NEW YORK ( TheStreet) -- In the sliced-and-diced world of exchange traded funds, there's been a genuine breakthrough: the ALPS Equal Sector Weight ETF (EQL). The fund is an ETF that holds the nine Select Sector SPDRs in equal parts at 11.1%, subject to a quarterly rebalancing.
For anyone unfamiliar with the Select Sector SPDRs, State Street in 1993 created the S&P 500 SPDR (SPY) and followed it up with funds for nine of the 10 biggest sectors. (Tech and telecom are combined in one fund.)
The ALPS Equal Sector Weight ETF does away with the stock market's natural weighting of the sectors. (If one industry does well, it tends to gain a bigger weighting in the S&P 500.) That differs from the Rydex S&P Equal Weight (RSP), which targets the same 0.2% weight for each of the index's 500 stocks.
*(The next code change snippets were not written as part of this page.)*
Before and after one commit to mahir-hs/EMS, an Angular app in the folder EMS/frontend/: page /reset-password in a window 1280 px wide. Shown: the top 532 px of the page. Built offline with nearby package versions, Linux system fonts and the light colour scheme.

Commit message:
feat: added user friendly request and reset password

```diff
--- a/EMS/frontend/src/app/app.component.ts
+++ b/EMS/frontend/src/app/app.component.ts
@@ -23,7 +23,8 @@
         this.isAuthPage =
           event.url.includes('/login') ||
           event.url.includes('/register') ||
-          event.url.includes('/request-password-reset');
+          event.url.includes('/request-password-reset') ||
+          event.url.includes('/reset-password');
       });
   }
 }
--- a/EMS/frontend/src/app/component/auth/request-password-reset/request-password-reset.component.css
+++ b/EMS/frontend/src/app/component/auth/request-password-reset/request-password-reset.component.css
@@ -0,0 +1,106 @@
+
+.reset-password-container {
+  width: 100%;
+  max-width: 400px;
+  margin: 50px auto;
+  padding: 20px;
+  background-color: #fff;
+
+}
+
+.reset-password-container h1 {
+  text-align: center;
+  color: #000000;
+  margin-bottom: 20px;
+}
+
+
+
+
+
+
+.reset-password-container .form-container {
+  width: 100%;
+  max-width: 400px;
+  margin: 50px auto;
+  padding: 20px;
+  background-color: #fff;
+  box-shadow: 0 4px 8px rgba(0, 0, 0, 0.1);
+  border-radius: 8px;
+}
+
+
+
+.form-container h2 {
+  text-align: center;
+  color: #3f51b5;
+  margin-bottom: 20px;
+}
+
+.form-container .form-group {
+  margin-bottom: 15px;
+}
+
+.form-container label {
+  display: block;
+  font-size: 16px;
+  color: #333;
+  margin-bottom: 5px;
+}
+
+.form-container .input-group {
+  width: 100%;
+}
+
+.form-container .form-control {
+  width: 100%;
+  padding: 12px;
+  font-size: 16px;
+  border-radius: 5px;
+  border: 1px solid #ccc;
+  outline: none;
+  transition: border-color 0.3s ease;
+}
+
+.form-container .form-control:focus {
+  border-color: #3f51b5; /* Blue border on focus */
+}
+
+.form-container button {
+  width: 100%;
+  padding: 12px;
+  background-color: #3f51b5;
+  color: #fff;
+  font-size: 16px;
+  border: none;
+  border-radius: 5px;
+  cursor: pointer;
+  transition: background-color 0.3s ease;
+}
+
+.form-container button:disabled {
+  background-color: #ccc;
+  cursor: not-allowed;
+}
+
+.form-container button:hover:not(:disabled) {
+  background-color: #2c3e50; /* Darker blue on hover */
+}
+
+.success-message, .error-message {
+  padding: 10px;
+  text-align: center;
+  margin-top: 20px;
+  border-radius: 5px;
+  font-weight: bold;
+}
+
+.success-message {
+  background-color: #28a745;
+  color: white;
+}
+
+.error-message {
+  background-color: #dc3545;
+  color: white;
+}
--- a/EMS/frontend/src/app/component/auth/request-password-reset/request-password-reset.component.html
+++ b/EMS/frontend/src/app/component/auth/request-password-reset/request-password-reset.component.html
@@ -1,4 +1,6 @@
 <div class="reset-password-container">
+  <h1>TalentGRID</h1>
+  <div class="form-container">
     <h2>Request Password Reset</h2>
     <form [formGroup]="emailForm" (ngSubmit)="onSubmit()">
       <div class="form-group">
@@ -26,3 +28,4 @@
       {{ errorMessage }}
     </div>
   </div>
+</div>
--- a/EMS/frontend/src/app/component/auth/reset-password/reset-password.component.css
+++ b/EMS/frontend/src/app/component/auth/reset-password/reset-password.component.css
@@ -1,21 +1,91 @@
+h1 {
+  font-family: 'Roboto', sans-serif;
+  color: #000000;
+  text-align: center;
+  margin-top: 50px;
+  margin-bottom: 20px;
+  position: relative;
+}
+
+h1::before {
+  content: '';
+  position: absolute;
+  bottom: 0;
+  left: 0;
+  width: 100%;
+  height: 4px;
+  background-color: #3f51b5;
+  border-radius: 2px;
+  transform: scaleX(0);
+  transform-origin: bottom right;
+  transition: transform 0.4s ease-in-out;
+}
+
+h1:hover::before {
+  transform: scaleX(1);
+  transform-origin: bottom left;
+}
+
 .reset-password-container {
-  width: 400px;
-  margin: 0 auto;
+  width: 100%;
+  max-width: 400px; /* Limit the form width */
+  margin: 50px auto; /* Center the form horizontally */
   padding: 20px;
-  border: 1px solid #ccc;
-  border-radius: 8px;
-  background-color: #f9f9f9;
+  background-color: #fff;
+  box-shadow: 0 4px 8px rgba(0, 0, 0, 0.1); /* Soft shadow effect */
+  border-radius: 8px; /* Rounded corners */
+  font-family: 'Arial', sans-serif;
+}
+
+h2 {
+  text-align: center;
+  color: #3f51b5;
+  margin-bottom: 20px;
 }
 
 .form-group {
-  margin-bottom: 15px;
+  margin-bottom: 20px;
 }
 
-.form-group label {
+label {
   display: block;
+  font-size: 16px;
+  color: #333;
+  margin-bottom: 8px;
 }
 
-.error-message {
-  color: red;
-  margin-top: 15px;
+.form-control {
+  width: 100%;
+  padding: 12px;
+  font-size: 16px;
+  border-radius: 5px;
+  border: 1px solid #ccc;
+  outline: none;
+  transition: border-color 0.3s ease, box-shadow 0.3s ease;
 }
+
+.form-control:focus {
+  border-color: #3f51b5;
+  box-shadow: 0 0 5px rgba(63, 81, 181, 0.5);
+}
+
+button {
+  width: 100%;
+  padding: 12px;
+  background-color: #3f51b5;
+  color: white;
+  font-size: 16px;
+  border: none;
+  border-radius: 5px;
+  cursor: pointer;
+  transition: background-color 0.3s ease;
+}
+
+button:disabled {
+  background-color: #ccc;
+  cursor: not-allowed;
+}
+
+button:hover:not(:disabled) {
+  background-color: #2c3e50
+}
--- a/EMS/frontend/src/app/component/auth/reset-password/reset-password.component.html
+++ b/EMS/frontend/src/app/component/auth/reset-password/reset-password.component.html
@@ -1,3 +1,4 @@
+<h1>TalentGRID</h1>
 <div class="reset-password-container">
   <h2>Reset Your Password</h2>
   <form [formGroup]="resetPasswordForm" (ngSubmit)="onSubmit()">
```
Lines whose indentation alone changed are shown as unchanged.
The biggest benefit of the ALPS fund is that holders may be underweight in the next sector to take down the equity market. Before the tech bubble popped in 2000, that industry had grown to represent 30% of the index. At the peak of the financial bubble (the peak in prices of financial stocks), that sector accounted for 23% of the S&P 500. At their respective lows, each of those industries had fallen by more than half. Equal weighting of the sectors would have resulted in less exposure to the "wrong" stocks, sparing investors from the brunt of market crashes.The fund's fact sheet shows that from Dec. 31, 1998, investors would have been better off by equal-weighting sectors. The back test benefits from being, at various times, underweight in technology, overweight in energy and underweight in financials. In periods of poor equity performance, equal weighting seems likely to outperform.